Back in 2004, Nas bridged the gap with his father, jazz trumpeter Olu Dara, by showing hip-hop’s lineage with blues and jazz on “Bridging the Gap.”

"Blues came from gospel, gospel from blues / Slaves were harmonizing' them 'ahs' and 'oohs'/ old-school, new-school, no-school rules/ all these years I've been voicin' my blues,” Nas raps on the genre-bending track.

Fast forward to 2017 and Nas continues to celebrate the rich history of blues and jazz on the new PBS documentary series, American Epic. The three-part series focuses on the origins of music and sound recording. For Nas’ episode, he salutes the Memphis jug bands of the 1920s during the Jim Crow Era. The legendary rapper calls the bluesmen street reporters much like the rappers of today who detail the street violence and poverty in their own neighborhoods.

“They were rapping about street life and gangster life and hustling, just a dark side of the world," he says of the jug band frontmen. "It just goes to show me that rapping is a natural, poetic thing that’s always been here. As long as there was English and black people, there was rap.”

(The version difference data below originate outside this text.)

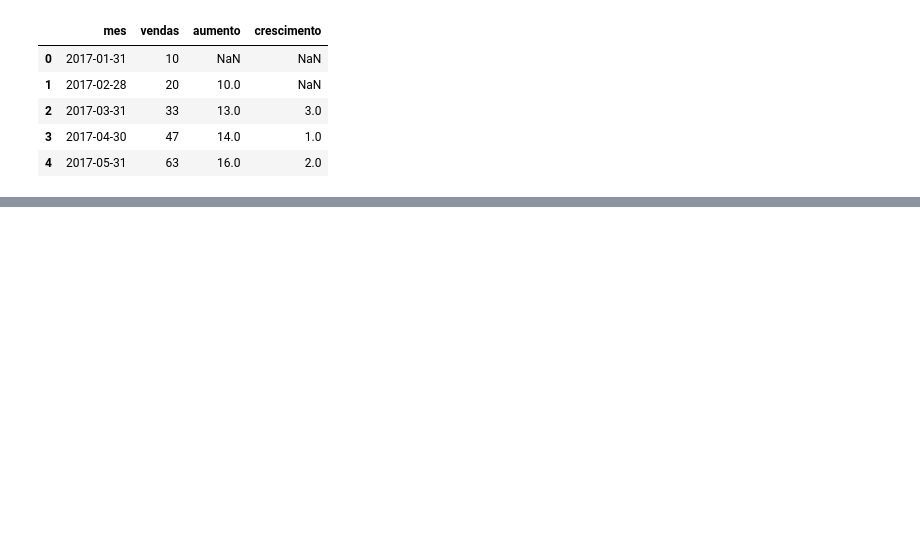
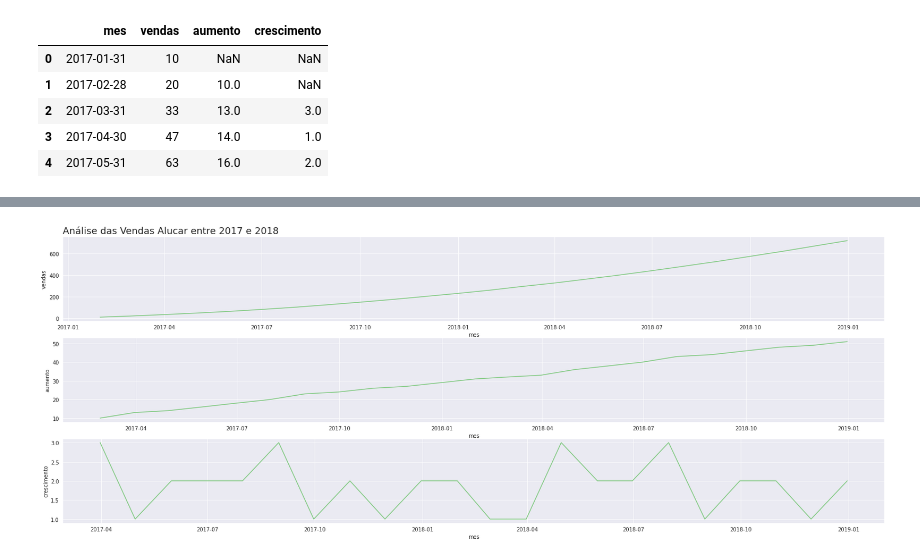
Before and after one commit to King-Bowie/TimeSeries, a Jupyter notebook: TimeSeries.ipynb, the cells around one changed output, grey strips where cells are left out. Cells and saved outputs as stored; diff of their text form; code cells hidden in the pictures; blank space fills up the shorter version.

```diff
--- a/TimeSeries.ipynb
+++ b/TimeSeries.ipynb
@@ -125,15 +125,15 @@ plt.show()
 # %%
-def plot_comparacao(x,y1,y2,y3,dataset,titulo1,titulo2,titulo3):
+def plot_comparacao(x,y1,y2,y3,dataset,titulo1):
   plt.figure(figsize=(28,10))
   ax = plt.subplot(3,1,1)
   ax.set_title(titulo1, fontsize=18,loc='left')
   ax = sns.lineplot(x=x, y=y1, data=dataset)
   plt.subplot(3,1,2)
-  ax.set_title(titulo2, fontsize=18,loc='left')
   sns.lineplot(x=x, y=y2,data=dataset)
   plt.subplot(3,1,3)
-  ax.set_title(titulo3, fontsize=18,loc='left')
   sns.lineplot(x=x, y=y3, data=dataset)
   plt.show()
 # %%
-plot_comparacao('mes','vendas','aumento','crescimento',alucar,'Vendas Alucar entre 2017 e 2018')
+plot_comparacao('mes','vendas','aumento','crescimento',alucar,'Análise das Vendas Alucar entre 2017 e 2018')
+# %% [output]
+[figure, added]
```
Also changed, not shown: parts of 4 cells of this notebook.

True indeed. PBS' American Epic series will premiere on May 16, while Nas' episode, featuring his modern rendition of "On the Road Again" with Jack White, will air on June 6.

Watch Nas and White's performance above and Nas' "Bridging the Gap" video below.

Watch Nas' "Bridging the Gap" Feat. Olu Dara

20 Best Smooth Talkers in Hip-Hop